My endeavors to write about the four U.S. commemorative coins of 1925 ahead of their centennial anniversary lead me to the 1925 Stone Mountain Half Dollar. I’ve written about the 1925-S California Jubilee and the 1925 Lexington Concord Half Dollar in prior articles. The California and Lexington issues were quite successful. Interestingly, the stories about the two other 1925 issues, the Stone Mountain Half Dollar I cover here and the Vancouver Half Dollar could not be more different, certainly as reflected in mintage numbers!

Consider the distribution figures for the four 1925 U.S. commemoratives:

  • 1925-S California – 86,394
  • 1925 Lexington – 161,914
  • 1925 Stone Mountain – 1,310,000
  • 1925 Vancouver – 14,966

These numbers are highly illustrative in terms of relative supply and market prices of all four issues today. While the distribution totals for these coins are all over the board so to speak, they clearly illustrate the most- and least-common of the four coins. The Stone Mountain Half Dollar is certainly the most common, even today.

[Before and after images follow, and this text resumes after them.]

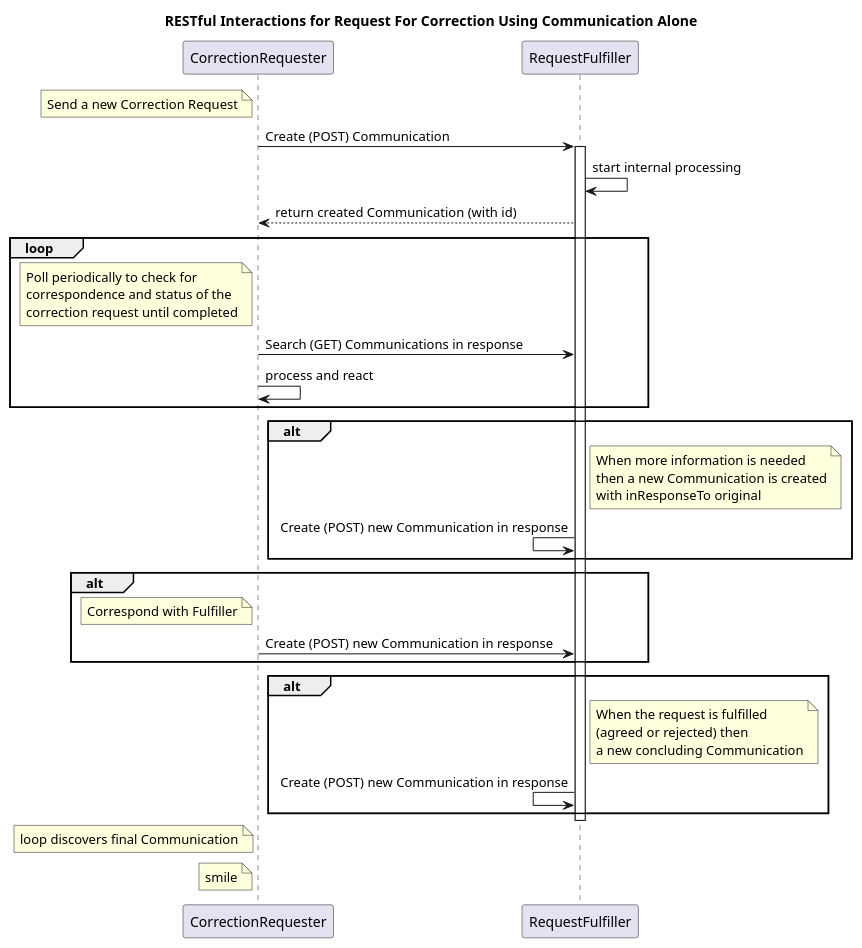
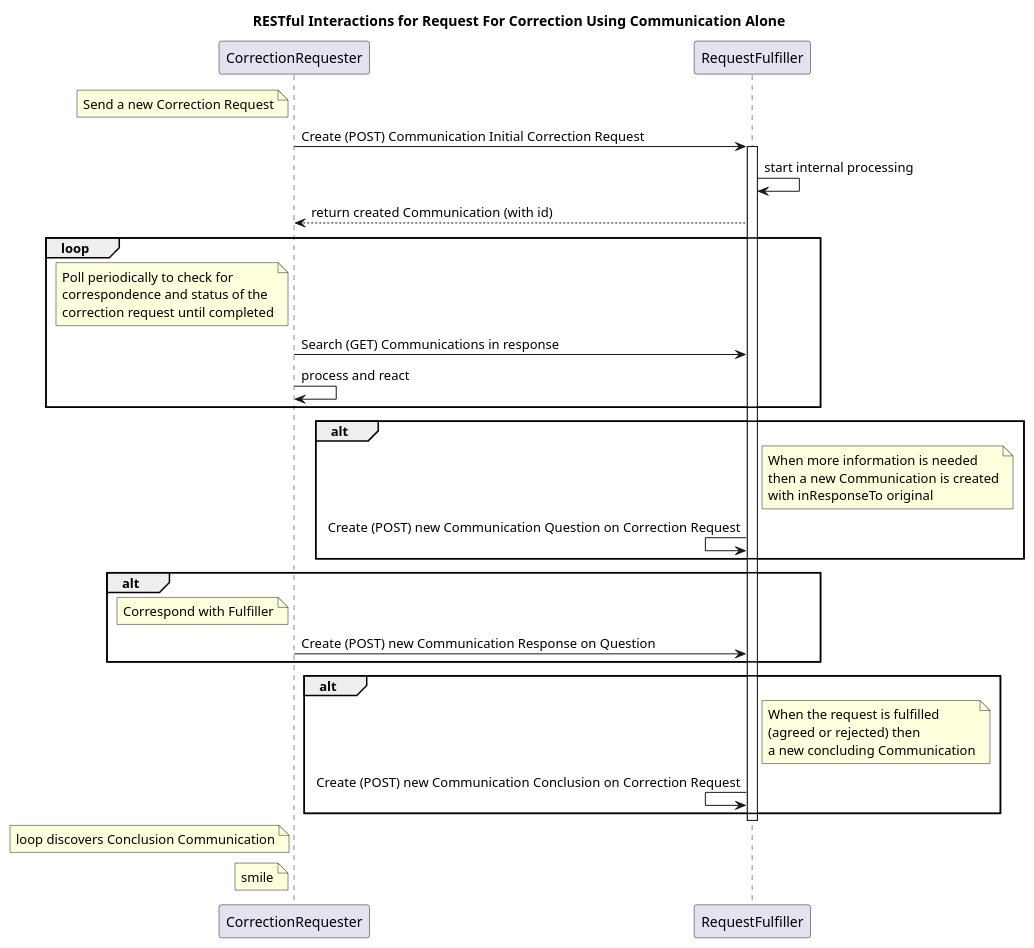
One commit to HL7/fhir-patient-correction changed the diagram in input/images-source/comm-rest-request.plantuml. Above: the diagram before and after it, drawn with PlantUML. The commit also changed 24 other files, not shown here.

Commit message:
cleanup sequence diagrams, remove old ones, and add details in Communication flow

```diff
--- a/input/images-source/comm-rest-request.plantuml
+++ b/input/images-source/comm-rest-request.plantuml
@@ -1,53 +1,53 @@
 @startuml
 title RESTful Interactions for Request For Correction Using Communication Alone
 
 note left of CorrectionRequester
 Send a new Correction Request
 end note
-CorrectionRequester->RequestFulfiller: Create (POST) Communication
+CorrectionRequester->RequestFulfiller: Create (POST) Communication Initial Correction Request
 activate RequestFulfiller
 RequestFulfiller->RequestFulfiller: start internal processing
 RequestFulfiller-->CorrectionRequester: return created Communication (with id)
 
 
 loop
 note left of CorrectionRequester
 Poll periodically to check for 
 correspondence and status of the 
 correction request until completed
 end note
 CorrectionRequester->RequestFulfiller: Search (GET) Communications in response
 CorrectionRequester -> CorrectionRequester: process and react
 end
 
 alt
 note right of RequestFulfiller
 When more information is needed
 then a new Communication is created
 with inResponseTo original
 end note
-RequestFulfiller<-RequestFulfiller: Create (POST) new Communication in response
+RequestFulfiller<-RequestFulfiller: Create (POST) new Communication Question on Correction Request
 end
 
 alt
 note left of CorrectionRequester
 Correspond with Fulfiller
 end note
-CorrectionRequester->RequestFulfiller: Create (POST) new Communication in response
+CorrectionRequester->RequestFulfiller: Create (POST) new Communication Response on Question
 end
 
 
 
 alt
 note right of RequestFulfiller
 When the request is fulfilled
 (agreed or rejected) then 
 a new concluding Communication
 end note
-RequestFulfiller<-RequestFulfiller: Create (POST) new Communication in response
+RequestFulfiller<-RequestFulfiller: Create (POST) new Communication Conclusion on Correction Request
 end
 
 Deactivate RequestFulfiller
-note left of CorrectionRequester: loop discovers final Communication
+note left of CorrectionRequester: loop discovers Conclusion Communication
 note left of CorrectionRequester: smile
 @enduml
```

The 1925 Stone Mountain Half Dollar was produced to raise funds for the completion of the Stone Mountain Memorial near Atlanta, Georgia. The Stone Mountain Monumental Association advocated for the issuance of the coin in 1925 in an effort to complete a massive sculpture cut into the granite outcropping of Stone Mountain. The sculpture measures 90 feet in height and 190 feet in length, with bas-relief features cut as deep as 42 feet into the outcropping.

Work on the sculpture occurred in fits and starts over the course of nearly five decades. Stone Mountain Park was officially opened on April 14, 1965, with a dedication for the Stone Mountain sculpture occurring on May 9, 1970. Final work was completed in 1972.

By the 1970s, the 1925 Stone Mountain Half Dollar had already become known in the numismatic hobby as a widely available and relatively affordable coin – distinctions this issue claims today. With more than 1.3 million examples out there, this coin sees virtually no shortage of overall supply. In all but the loftiest PCGS grades, the Stone Mountain Half Dollar remains both highly available and affordable for many budgets.

The Stone Mountain Half Dollar is often one of the first classic U.S. commemoratives collectors buy because of both its lower price and broad availability. In grades up to PCGS MS64 there have been public sales registering between $100 and $140 over the course of 2023 and 2024. For those who pursue higher-grade PCGS examples, the nature of the production and strike of the coin itself determine grade and eye appeal. Nice examples of the Stone Mountain Half Dollar are available in PCGS grades up to MS67+. Yet, even in that high grade, the 1925 Stone Mountain Half Dollar sells for less-than-astronomical prices, as exemplified by a PCGS MS67+ specimen that took $1,500 in a November 2023 Heritage Auctions sale.

Currently, the finest-known specimens grade PCGS MS68+ and number at just three specimens. This is perhaps where a more esoteric challenge comes in when acquiring this coin, as the PCGS Price Guide lists examples in PCGS MS68+ at $32,500; there have been no public sales listed to boot. Moving a notch down in grade to MS68, there are six PCGS-graded MS68 specimens out there. The PCGS Price Guide lists MS68 examples with a value of $22,500, but getting your hands on one may not be so easy even if you have the money. The last time an MS68 specimen appeared at public auction was in 2007. This is where many PCGS Set Registry members will need to “settle” for examples grading MS67, unless they are extremely patient and ready to raise the proverbial auction paddle when one of the few MS68 or better specimens come onto the market.

History Silver Commemoratives